Requirement —
What is needed is a word-for-word restatement of all the entries.

== Segment start ==

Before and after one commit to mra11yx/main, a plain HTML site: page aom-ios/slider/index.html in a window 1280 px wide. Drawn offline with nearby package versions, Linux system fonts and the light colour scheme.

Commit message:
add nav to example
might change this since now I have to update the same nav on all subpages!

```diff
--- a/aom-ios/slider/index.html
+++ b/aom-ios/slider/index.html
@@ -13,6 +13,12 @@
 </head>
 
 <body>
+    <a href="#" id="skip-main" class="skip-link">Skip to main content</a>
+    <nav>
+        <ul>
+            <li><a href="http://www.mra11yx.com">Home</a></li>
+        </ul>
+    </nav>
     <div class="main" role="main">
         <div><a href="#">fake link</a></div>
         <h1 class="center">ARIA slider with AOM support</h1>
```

== Segment end ==

Expected output —
Before and after one commit to mra11yx/main, a plain HTML site: page aom-ios/slider/index.html in a window 1280 px wide. Drawn offline with nearby package versions, Linux system fonts and the light colour scheme.

Commit message:
add nav to example
might change this since now I have to update the same nav on all subpages!

```diff
--- a/aom-ios/slider/index.html
+++ b/aom-ios/slider/index.html
@@ -13,6 +13,12 @@
 </head>
 
 <body>
+    <a href="#" id="skip-main" class="skip-link">Skip to main content</a>
+    <nav>
+        <ul>
+            <li><a href="http://www.mra11yx.com">Home</a></li>
+        </ul>
+    </nav>
     <div class="main" role="main">
         <div><a href="#">fake link</a></div>
         <h1 class="center">ARIA slider with AOM support</h1>
```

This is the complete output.